_What to work on_
Report all lines in the records that hold the string "span".
== Segment start ==
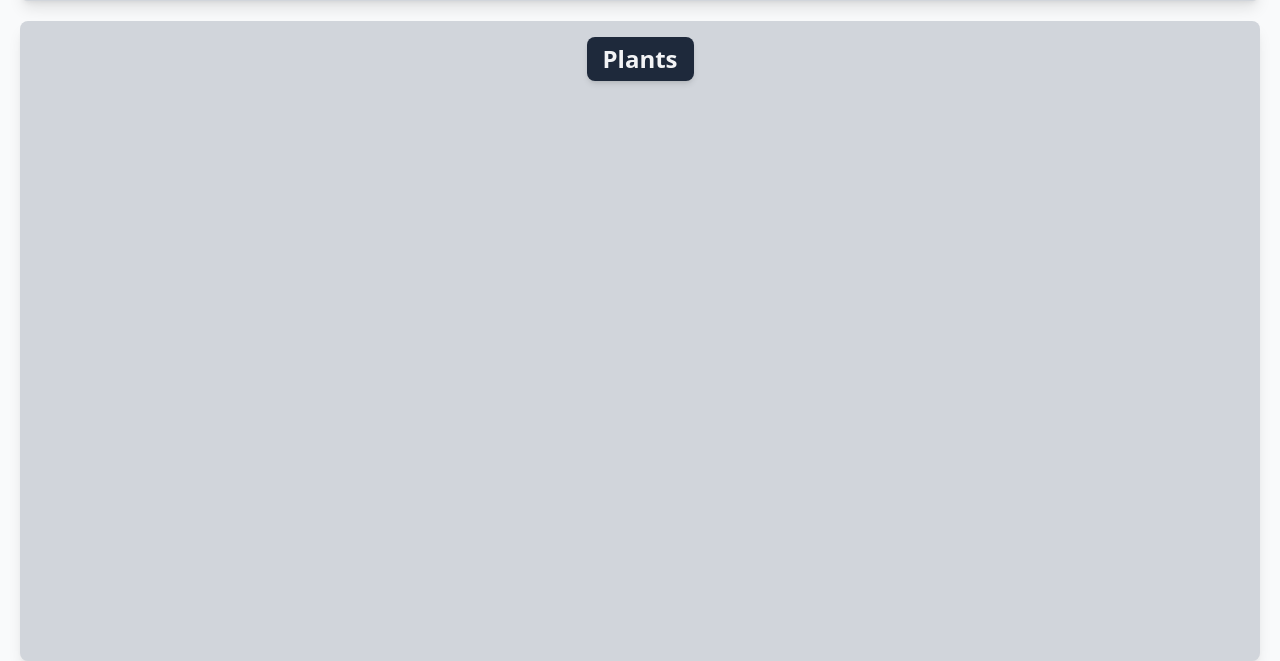
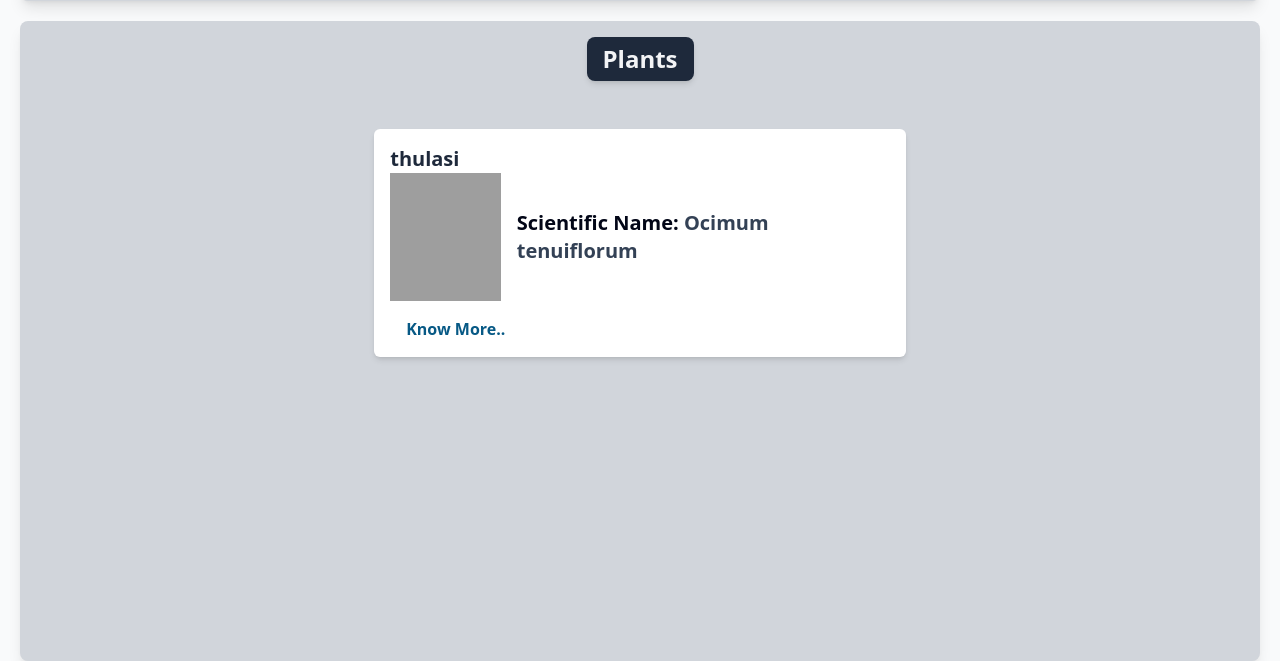
Before and after one commit to 7h3cyb3rm0nk/iks, a PHP site: page /pages/ayurmedics.php in a window 1280 px wide. Shown: the part 1283-1944 px from the top of the page. Run offline with PHP 8.4, Linux system fonts and the light colour scheme; data comes from the database, SQL or seed files in the repository; data that the repository does not hold is empty; grey boxes are pictures that could not be loaded.

Commit message:
feat: add plants list section

```diff
--- a/css/styles.css
+++ b/css/styles.css
@@ -661,6 +665,14 @@ video {
   margin-top: 0.75rem;
 }
 
+.ml-4{
+  margin-left: 1rem;
+}
+
+.mt-4{
+  margin-top: 1rem;
+}
+
 .flex{
   display: flex;
 }
@@ -696,6 +708,14 @@ video {
 
 .h-screen{
   height: 100vh;
+}
+
+.h-\[4em\]{
+  height: 4em;
+}
+
+.h-\[100\%\]{
+  height: 100%;
 }
 
 .max-h-fit{
@@ -734,6 +754,34 @@ video {
 
 .w-full{
   width: 100%;
+}
+
+.w-\[44\%\]{
+  width: 44%;
+}
+
+.w-\[33\%\]{
+  width: 33%;
+}
+
+.w-\[3em\]{
+  width: 3em;
+}
+
+.w-\[4em\]{
+  width: 4em;
+}
+
+.w-\[100\%\]{
+  width: 100%;
+}
+
+.w-\[6em\]{
+  width: 6em;
+}
+
+.w-\[7em\]{
+  width: 7em;
 }
 
 .min-w-\[80vw\]{
@@ -790,12 +838,24 @@ video {
   list-style-type: disc;
 }
 
+.grid-flow-row-dense{
+  grid-auto-flow: row dense;
+}
+
 .grid-cols-10{
   grid-template-columns: repeat(10, minmax(0, 1fr));
 }
 
 .grid-cols-8{
   grid-template-columns: repeat(8, minmax(0, 1fr));
+}
+
+.grid-cols-2{
+  grid-template-columns: repeat(2, minmax(0, 1fr));
+}
+
+.grid-cols-subgrid{
+  grid-template-columns: subgrid;
 }
 
 .grid-rows-2{
@@ -810,6 +870,10 @@ video {
   flex-direction: column;
 }
 
+.items-start{
+  align-items: flex-start;
+}
+
 .items-end{
   align-items: flex-end;
 }
@@ -926,6 +1006,11 @@ video {
 .bg-zinc-500{
   --tw-bg-opacity: 1;
   background-color: rgb(113 113 122 / var(--tw-bg-opacity));
+}
+
+.bg-white{
+  --tw-bg-opacity: 1;
+  background-color: rgb(255 255 255 / var(--tw-bg-opacity));
 }
 
 .bg-opacity-80{
@@ -1037,6 +1122,11 @@ video {
   padding-bottom: 5em;
 }
 
+.py-\[3em\]{
+  padding-top: 3em;
+  padding-bottom: 3em;
+}
+
 .pb-2{
   padding-bottom: 0.5rem;
 }
@@ -1144,6 +1234,21 @@ video {
   color: rgb(39 39 42 / var(--tw-text-opacity));
 }
 
+.text-cyan-600{
+  --tw-text-opacity: 1;
+  color: rgb(8 145 178 / var(--tw-text-opacity));
+}
+
+.text-sky-800{
+  --tw-text-opacity: 1;
+  color: rgb(7 89 133 / var(--tw-text-opacity));
+}
+
+.text-slate-950{
+  --tw-text-opacity: 1;
+  color: rgb(2 6 23 / var(--tw-text-opacity));
+}
+
 .opacity-90{
   opacity: 0.9;
 }
@@ -1157,6 +1262,12 @@ video {
 .shadow-md{
   --tw-shadow: 0 4px 6px -1px rgb(0 0 0 / 0.1), 0 2px 4px -2px rgb(0 0 0 / 0.1);
   --tw-shadow-colored: 0 4px 6px -1px var(--tw-shadow-color), 0 2px 4px -2px var(--tw-shadow-color);
+  box-shadow: var(--tw-ring-offset-shadow, 0 0 #0000), var(--tw-ring-shadow, 0 0 #0000), var(--tw-shadow);
+}
+
+.shadow-sm{
+  --tw-shadow: 0 1px 2px 0 rgb(0 0 0 / 0.05);
+  --tw-shadow-colored: 0 1px 2px 0 var(--tw-shadow-color);
   box-shadow: var(--tw-ring-offset-shadow, 0 0 #0000), var(--tw-ring-shadow, 0 0 #0000), var(--tw-shadow);
 }
 
--- a/pages/ayurmedics.php
+++ b/pages/ayurmedics.php
@@ -70,6 +70,41 @@ include("header.php");
 <!-- Plants List -->
     <section class=" m-5 bg-gray-300 shadow-lg min-h-[80vh] min-w-[80vw] snap-center snap-always   rounded-lg p-4 ">
     <div class="head w-full md:w-fit shadow-md mx-auto  bg-slate-800 h-11 px-4 rounded-lg text-gray-100 font-bold text-center py-2 text-lg md:text-2xl flex items-center justify-center flex-row">Plants</div>
+    <!-- this container holds all the list of plants -->
+    <div class="plantsListContainer overflow-auto flex flex-cols items-start justify-center gap-12 py-[3em]">
+        <?php
+        $sql = "select * from plants";
+        $stmt = $mysqli->prepare($sql);
+        $stmt->execute();
+        $result = $stmt->get_result();
+
+        if($result->num_rows > 0) {
+            while($row = $result->fetch_assoc()){
+                echo "
+                <div class='bg-white w-[44%] rounded-md shadow-md p-4 grid grid-cols-2 grid-flow-row-dense ' >
+                <section class='text-slate-800 font-bold text-xl plantName col-span-2'>{$row['name']}</section>
+                <div class='col-span-2 flex items-center justify-start  '>
+                <section class='w-[7em] h-[8em]'>
+                <img src='https://google.com' class='h-[100%] w-[100%]'>
+                </section>
+                <section class='plantScientificName text-slate-700 ml-4 text-xl font-semibold'><span class='text-slate-950'>Scientific Name:</span> {$row['scientific_name']}</section>
+                </div>
+                <section id='{$row['name']}' class='know-more text-sky-800 font-semibold cursor-pointer mt-4 col-span-2 ml-4 hover:text-sky-950'>Know More..</section>
+                <section class='col-span-2 hidden' id='{$row['name']}-desc'>
+                </section>
+                </div>
+
+                ";
+
+            }
+        }
+
+
+
+
+        ?>
+
+    </div>
 
 
 
@@ -136,6 +171,28 @@ include("header.php");
 
     });
 
+    // ajax call for fetching plant description
+
+    $(".know-more").click(function() {
+
+        var plantName = $(this).attr('id');
+        var descContainer = $(this).siblings(`#${plantName}-desc`);
+
+        $.ajax({
+            url:"ayurmedics/getPlantDescription.php",
+            type: "get",
+            data: {"query": plantName},
+            success: function(data) {
+                descContainer.html(data);
+                descContainer.show();
+            },
+            error: function(xhr, status, error) {
+                console.error(error);
+            },
+        });
+
+    });
+
 </script>
 </body>
 </html>
--- a/pages/ayurmedics/getDiseases.php
+++ b/pages/ayurmedics/getDiseases.php
@@ -54,6 +54,7 @@
        } else{
         echo "<h1 class='text-3xl font-bold text-orange-900 bg-slate-200 rounded-lg h-fit p-4'>NO REMEDIES FOUND</h1>";
        }
+       $stmt->close();
 
 
     }
--- a/pages/ayurmedics/getPlants.php
+++ b/pages/ayurmedics/getPlants.php
@@ -52,6 +52,7 @@
        } else{
         echo "<h1 class='text-3xl font-bold text-orange-900 bg-slate-200 rounded-lg h-fit p-4'>NO PLANTS FOUND</h1>";
        }
+       $stmt->close();
 
 
     }
```
Also changed, not shown: other parts of css/styles.css (+39 -4 lines), pages/ayurmedics/getPlantDescription.php (added, +21 -0 lines).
== Segment end ==
_Written solution_
+                <section class='text-slate-800 font-bold text-xl plantName col-span-2'>{$row['name']}</section>
+                <div class='col-span-2 flex items-center justify-start  '>
+                <section class='plantScientificName text-slate-700 ml-4 text-xl font-semibold'><span class='text-slate-950'>Scientific Name:</span> {$row['scientific_name']}</section>
+                <section id='{$row['name']}' class='know-more text-sky-800 font-semibold cursor-pointer mt-4 col-span-2 ml-4 hover:text-sky-950'>Know More..</section>
+                <section class='col-span-2 hidden' id='{$row['name']}-desc'>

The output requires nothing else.